Jason Schupp
2 min readDec 8, 2020
Photo by Casey Horner on Unsplash

Last month U.S. Treasury published a Notice of Proposed Rulemaking and Request for Comments with respect to the Terrorism Risk Insurance Program.

Treasury seeks comments on ways to address the outsized role captive insurers play in the Program and whether the Program should permit public identification of individual captive insurers.

CBI has filed comments urging Treasury to adopt the same level of public transparency to insurers participating in the Terrorism Risk Insurance Program as it has applied to small business borrowers participating in the Paycheck Protection Program. Specifically, CBI urges Treasury to publicly disclose:

  • The name and address of each participating insurer or insurer group;
  • The nature of the participating insurer (i.e., small insurer, non-small insurer, alien insurer or captive insurer); and
  • The participating insurer’s “insurer deductible” as an indication of the amount of risk the participating insurer has shifted into the Program.

CBI further recommends that, for captives, the publicly available information should also include:

  • The captive’s ultimate beneficial owner;
  • The limits of terrorism insurance provided other than for NBCR; and
  • The limits of terrorism insurance provided for NBCR (if any).

To illustrate the unjustifiably disparate treatment of participants in the respective programs, CBI contrasts the transparency Congress, Treasury and the American taxpayer enjoy with respect to:

  • An $8 PPP loan recently granted to a California medical transport company; and
  • The $1.2 billion nuclear, biological, chemical, and radiological terrorism reinsurance commitment TRIP has been making to a Swiss banking giant for more than a decade.
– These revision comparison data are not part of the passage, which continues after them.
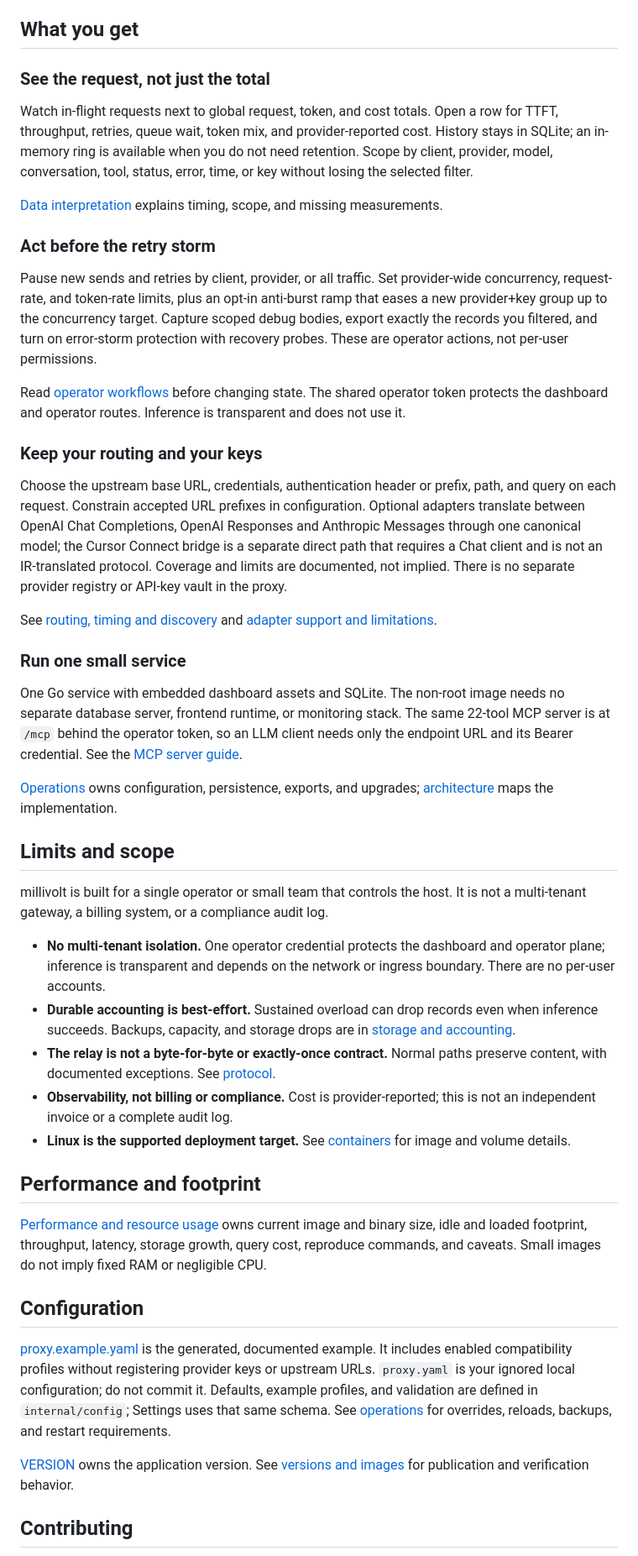
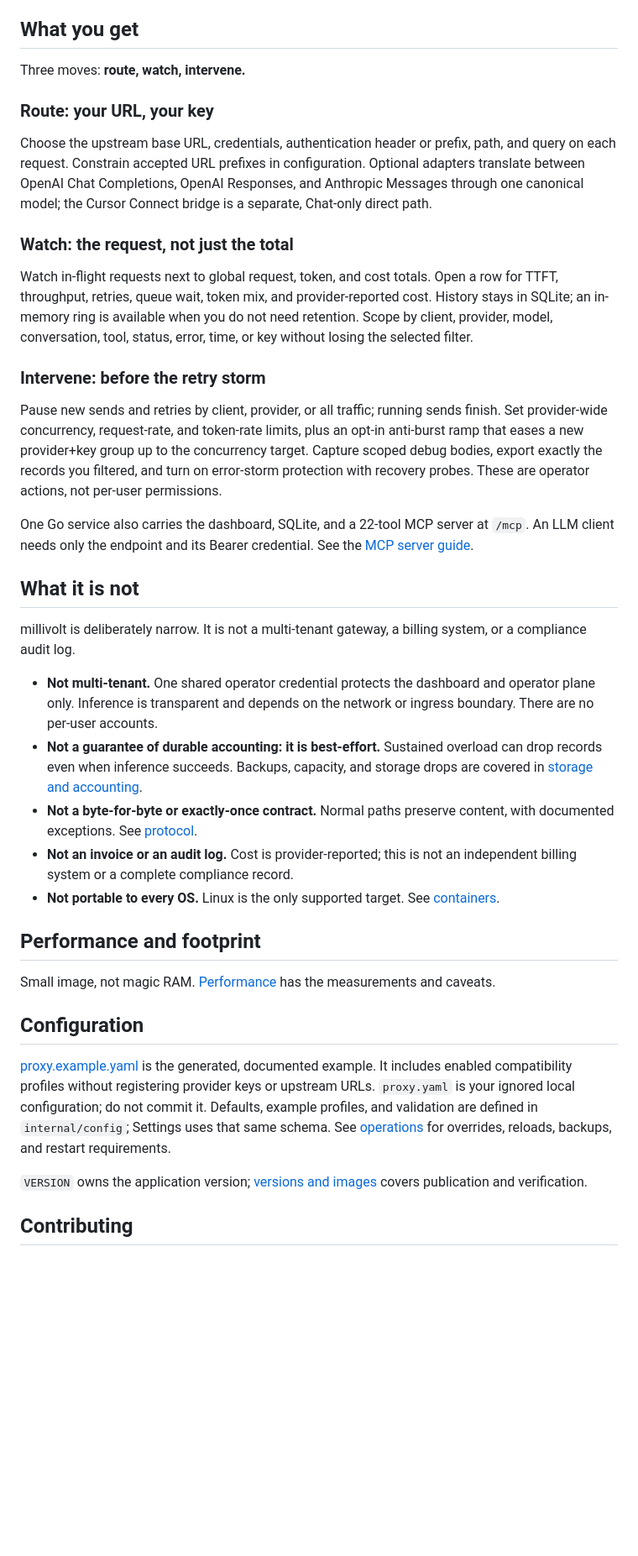
Before and after one commit to LLM-4-People/millivolt, a Markdown page: README.md, the part around one of its changes. Shown at 84% size. Drawn GitHub-style; blank space fills up the shorter version.

Commit message:
docs: sharpen the README around the relay

```diff
--- a/README.md
+++ b/README.md
@@ -133,7 +136,17 @@ health; see [capture limitations](docs/dashboard.md).
 
 ## What you get
 
-### See the request, not just the total
+Three moves: **route, watch, intervene.**
+
+### Route: your URL, your key
+
+Choose the upstream base URL, credentials, authentication header or prefix,
+path, and query on each request. Constrain accepted URL prefixes in
+configuration. Optional adapters translate between OpenAI Chat Completions,
+OpenAI Responses, and Anthropic Messages through one canonical model; the
+Cursor Connect bridge is a separate, Chat-only direct path.
+
+### Watch: the request, not just the total
 
 Watch in-flight requests next to global request, token, and cost totals. Open a
 row for TTFT, throughput, retries, queue wait, token mix, and provider-reported
@@ -141,70 +154,42 @@ cost. History stays in SQLite; an in-memory ring is available when you do not
 need retention. Scope by client, provider, model, conversation, tool, status,
 error, time, or key without losing the selected filter.
 
-[Data interpretation](docs/operations.md#dashboard-data-and-request-inspection)
-explains timing, scope, and missing measurements.
+### Intervene: before the retry storm
 
-### Act before the retry storm
+Pause new sends and retries by client, provider, or all traffic; running sends
+finish. Set provider-wide concurrency, request-rate, and token-rate limits, plus
+an opt-in anti-burst ramp that eases a new provider+key group up to the
+concurrency target. Capture scoped debug bodies, export exactly the records you
+filtered, and turn on error-storm protection with recovery probes. These are
+operator actions, not per-user permissions.
 
-Pause new sends and retries by client, provider, or all traffic. Set
-provider-wide concurrency, request-rate, and token-rate limits, plus an opt-in
-anti-burst ramp that eases a new provider+key group up to the concurrency
-target. Capture scoped debug bodies, export exactly the records you filtered,
-and turn on error-storm protection with recovery probes. These are operator
-actions, not per-user permissions.
+One Go service also carries the dashboard, SQLite, and a 22-tool MCP server at
+`/mcp`. An LLM client needs only the endpoint and its Bearer credential. See
+the [MCP server guide](docs/mcp.md).
 
-Read [operator workflows](docs/operations.md#operator-and-data-routes) before
-changing state. The shared operator token protects the dashboard and operator
-routes. Inference is transparent and does not use it.
+## What it is not
 
-### Keep your routing and your keys
+millivolt is deliberately narrow. It is not a multi-tenant gateway, a billing
+system, or a compliance audit log.
 
-Choose the upstream base URL, credentials, authentication header or prefix,
-path, and query on each request. Constrain accepted URL prefixes in
-configuration. Optional adapters translate between OpenAI Chat Completions,
-OpenAI Responses and Anthropic Messages through one canonical model; the Cursor
-Connect bridge is a separate direct path that requires a Chat client and is not
-an IR-translated protocol. Coverage and limits are documented, not implied.
-There is no separate provider registry or API-key vault in the proxy.
-
-See [routing, timing and discovery](docs/protocol.md) and
-[adapter support and limitations](docs/adapters.md).
-
-### Run one small service
-
-One Go service with embedded dashboard assets and SQLite. The non-root image
-needs no separate database server, frontend runtime, or monitoring stack. The
-same 22-tool MCP server is at `/mcp` behind the operator token, so an LLM client
-needs only the endpoint URL and its Bearer credential. See the
-[MCP server guide](docs/mcp.md).
-
-[Operations](docs/operations.md) owns configuration, persistence, exports, and
-upgrades; [architecture](docs/architecture.md) maps the implementation.
-
-## Limits and scope
-
-millivolt is built for a single operator or small team that controls the host.
-It is not a multi-tenant gateway, a billing system, or a compliance audit log.
-
-- **No multi-tenant isolation.** One operator credential protects the dashboard
-  and operator plane; inference is transparent and depends on the network or
-  ingress boundary. There are no per-user accounts.
-- **Durable accounting is best-effort.** Sustained overload can drop records
-  even when inference succeeds. Backups, capacity, and storage drops are in
+- **Not multi-tenant.** One shared operator credential protects the dashboard
+  and operator plane only. Inference is transparent and depends on the network
+  or ingress boundary. There are no per-user accounts.
+- **Not a guarantee of durable accounting: it is best-effort.** Sustained
+  overload can drop records even when inference succeeds. Backups, capacity,
+  and storage drops are covered in
   [storage and accounting](docs/operations.md#storage-and-accounting).
-- **The relay is not a byte-for-byte or exactly-once contract.** Normal paths
-  preserve content, with documented exceptions. See [protocol](docs/protocol.md).
-- **Observability, not billing or compliance.** Cost is provider-reported; this
-  is not an independent invoice or a complete audit log.
-- **Linux is the supported deployment target.** See
-  [containers](docs/operations.md#containers) for image and volume details.
+- **Not a byte-for-byte or exactly-once contract.** Normal paths preserve
+  content, with documented exceptions. See [protocol](docs/protocol.md).
+- **Not an invoice or an audit log.** Cost is provider-reported; this is not an
+  independent billing system or a complete compliance record.
+- **Not portable to every OS.** Linux is the only supported target. See
+  [containers](docs/operations.md#containers).
 
 ## Performance and footprint
 
-[Performance and resource usage](docs/performance.md) owns current image and
-binary size, idle and loaded footprint, throughput, latency, storage growth,
-query cost, reproduce commands, and caveats. Small images do not imply fixed
-RAM or negligible CPU.
+Small image, not magic RAM. [Performance](docs/performance.md) has the
+measurements and caveats.
 
 ## Configuration
 
@@ -215,9 +200,8 @@ it. Defaults, example profiles, and validation are defined in `internal/config`;
 Settings uses that same schema. See [operations](docs/operations.md) for
 overrides, reloads, backups, and restart requirements.
 
-[VERSION](VERSION) owns the application version. See
-[versions and images](docs/operations.md#versions-and-images) for publication
-and verification behavior.
+`VERSION` owns the application version; [versions and images](docs/operations.md#versions-and-images)
+covers publication and verification.
 
 ## Contributing
 
```
Also changed, not shown: other parts of README.md (+62 -55 lines).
For one of these participants, Treasury gives us a name, address, amount of program benefit received and even the gender, ethnicity, and veteran status of its owner. For the other, Treasury has told us nothing — because Treasury itself has no record of the transaction.

There is more governmental oversight and public transparency applied to an $8 federal loan than to a $1.2 billion federal reinsurance commitment. The only difference seems to be that one program is for small businesses while the other has been overrun by multinational corporations.

This is not right. Treasury’s request for comment offers some hope it is prepared to do something about it.



Jason Schupp

Founder and Managing Member, Centers for Better Insurance, LLC